> [Activity]: Should a picture appear anywhere in the data, omit it and copy everything else exactly.

> [Source records]:
════════════════════

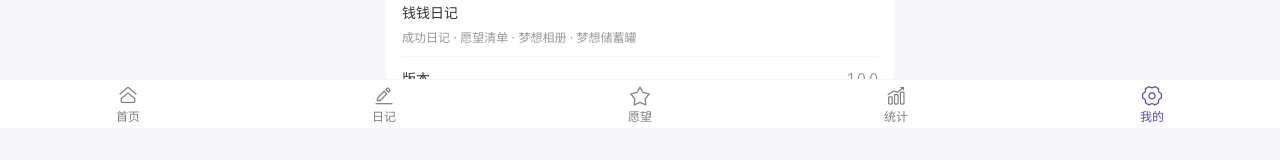
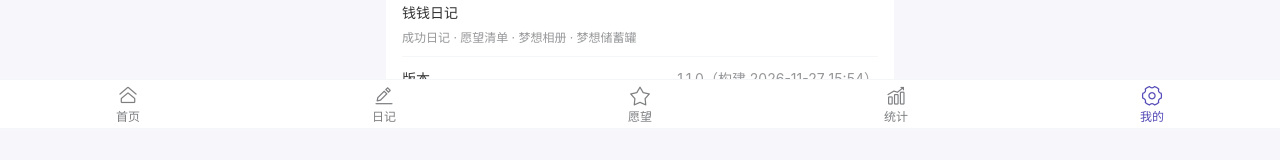
Before and after one commit to wanan704/money-dog-app, a Vue app: page /#/settings in a window 1280 px wide. Shown: the part 671-831 px from the top of the page. Built offline with nearby package versions, Linux system fonts and the light colour scheme.

Commit message:
feat: 设置页显示构建时间，便于核对 PWA 是否已更新

```diff
--- a/src/views/Settings.vue
+++ b/src/views/Settings.vue
@@ -44,7 +44,7 @@
     <div class="section-title">关于</div>
     <van-cell-group inset>
       <van-cell title="钱钱日记" label="成功日记 · 愿望清单 · 梦想相册 · 梦想储蓄罐" />
-      <van-cell title="版本" value="1.0.0" />
+      <van-cell title="版本" :value="versionText" />
     </van-cell-group>
 
     <van-popup v-model:show="showTimePicker" position="bottom" round>
@@ -71,6 +71,8 @@ const reminderTime = ref('21:00')
 const showTimePicker = ref(false)
 const timeArr = ref(['21', '00'])
 const fileInput = ref(null)
+// 构建时间由 vite define 注入，用于核对手机端是否已更新到最新版
+const versionText = `1.1.0（构建 ${typeof __BUILD_TIME__ !== 'undefined' ? __BUILD_TIME__ : 'dev'}）`
 
 const permissionText = computed(() => {
   if (!('Notification' in window)) return '不支持'
--- a/vite.config.js
+++ b/vite.config.js
@@ -4,6 +4,9 @@ import { VitePWA } from 'vite-plugin-pwa'
 
 export default defineConfig({
   base: './',
+  define: {
+    __BUILD_TIME__: JSON.stringify(new Date().toISOString().slice(0, 16).replace('T', ' '))
+  },
   plugins: [
     vue(),
     VitePWA({
```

════════════════════

> [The answer]:
Before and after one commit to wanan704/money-dog-app, a Vue app: page /#/settings in a window 1280 px wide. Shown: the part 671-831 px from the top of the page. Built offline with nearby package versions, Linux system fonts and the light colour scheme.

Commit message:
feat: 设置页显示构建时间，便于核对 PWA 是否已更新

```diff
--- a/src/views/Settings.vue
+++ b/src/views/Settings.vue
@@ -44,7 +44,7 @@
     <div class="section-title">关于</div>
     <van-cell-group inset>
       <van-cell title="钱钱日记" label="成功日记 · 愿望清单 · 梦想相册 · 梦想储蓄罐" />
-      <van-cell title="版本" value="1.0.0" />
+      <van-cell title="版本" :value="versionText" />
     </van-cell-group>
 
     <van-popup v-model:show="showTimePicker" position="bottom" round>
@@ -71,6 +71,8 @@ const reminderTime = ref('21:00')
 const showTimePicker = ref(false)
 const timeArr = ref(['21', '00'])
 const fileInput = ref(null)
+// 构建时间由 vite define 注入，用于核对手机端是否已更新到最新版
+const versionText = `1.1.0（构建 ${typeof __BUILD_TIME__ !== 'undefined' ? __BUILD_TIME__ : 'dev'}）`
 
 const permissionText = computed(() => {
   if (!('Notification' in window)) return '不支持'
--- a/vite.config.js
+++ b/vite.config.js
@@ -4,6 +4,9 @@ import { VitePWA } from 'vite-plugin-pwa'
 
 export default defineConfig({
   base: './',
+  define: {
+    __BUILD_TIME__: JSON.stringify(new Date().toISOString().slice(0, 16).replace('T', ' '))
+  },
   plugins: [
     vue(),
     VitePWA({
```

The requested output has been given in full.